→ Task item
In the entries below, find the lines that contain the word "Socket" and copy them.

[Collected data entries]

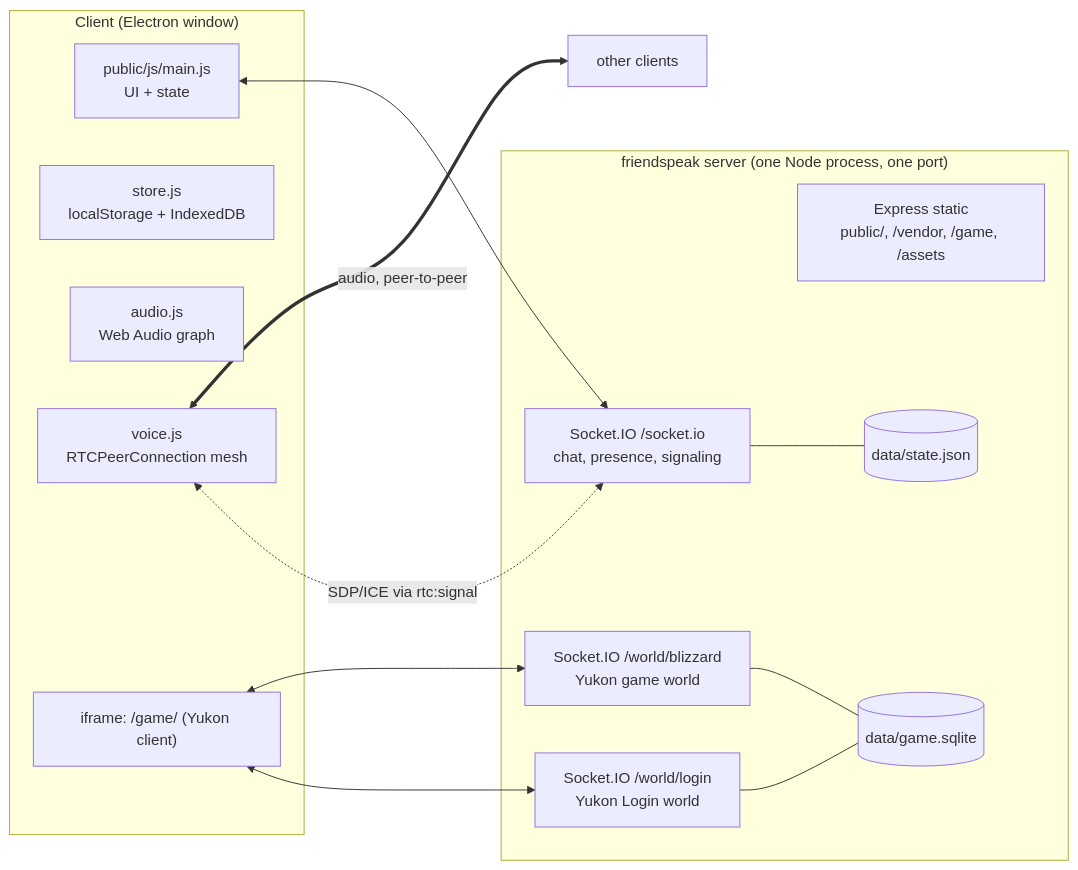
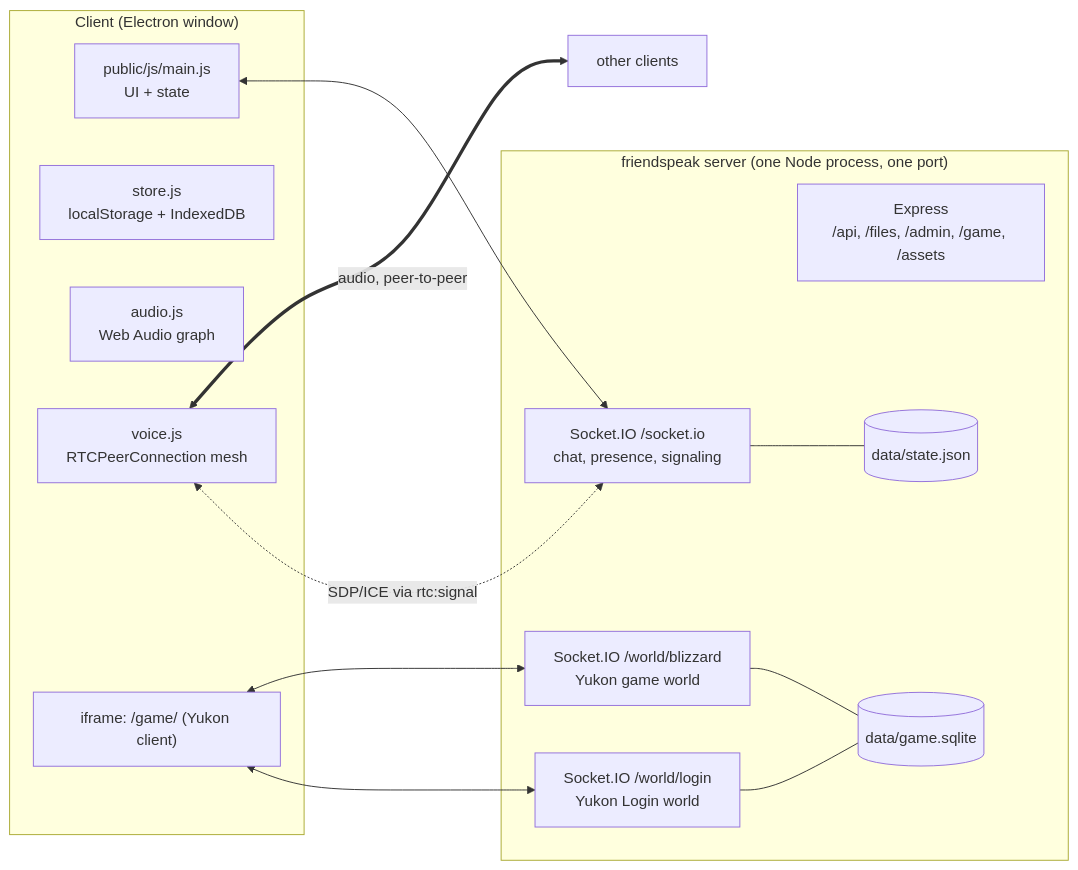
The first of 2 diagrams in docs/ARCHITECTURE.md (nickolaiposs/friendspeak), drawn with Mermaid before and after one commit. The commit also changed other lines of this file and 20 other files, not shown here.

````diff
--- a/docs/ARCHITECTURE.md
+++ b/docs/ARCHITECTURE.md
@@ -7,28 +7,28 @@
 ```mermaid
 flowchart LR
   subgraph Client["Client (Electron window)"]
     UI["public/js/main.js<br/>UI + state"]
     Store["store.js<br/>localStorage + IndexedDB"]
     Audio["audio.js<br/>Web Audio graph"]
     Voice["voice.js<br/>RTCPeerConnection mesh"]
     GameFrame["iframe: /game/ (Yukon client)"]
   end
 
   subgraph Server["friendspeak server (one Node process, one port)"]
-    Express["Express static<br/>public/, /vendor, /game, /assets"]
+    Express["Express<br/>/api, /files, /admin, /game, /assets"]
     IO["Socket.IO /socket.io<br/>chat, presence, signaling"]
     LoginW["Socket.IO /world/login<br/>Yukon Login world"]
     GameW["Socket.IO /world/blizzard<br/>Yukon game world"]
     State[("data/state.json")]
     DB[("data/game.sqlite")]
   end
 
   UI <--> IO
   Voice <-. "SDP/ICE via rtc:signal" .-> IO
   Voice <== "audio, peer-to-peer" ==> OtherPeers["other clients"]
   GameFrame <--> LoginW
   GameFrame <--> GameW
   IO --- State
   LoginW --- DB
   GameW --- DB
 ```
````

→ Exercise result
     IO["Socket.IO /socket.io<br/>chat, presence, signaling"]
     LoginW["Socket.IO /world/login<br/>Yukon Login world"]
     GameW["Socket.IO /world/blizzard<br/>Yukon game world"]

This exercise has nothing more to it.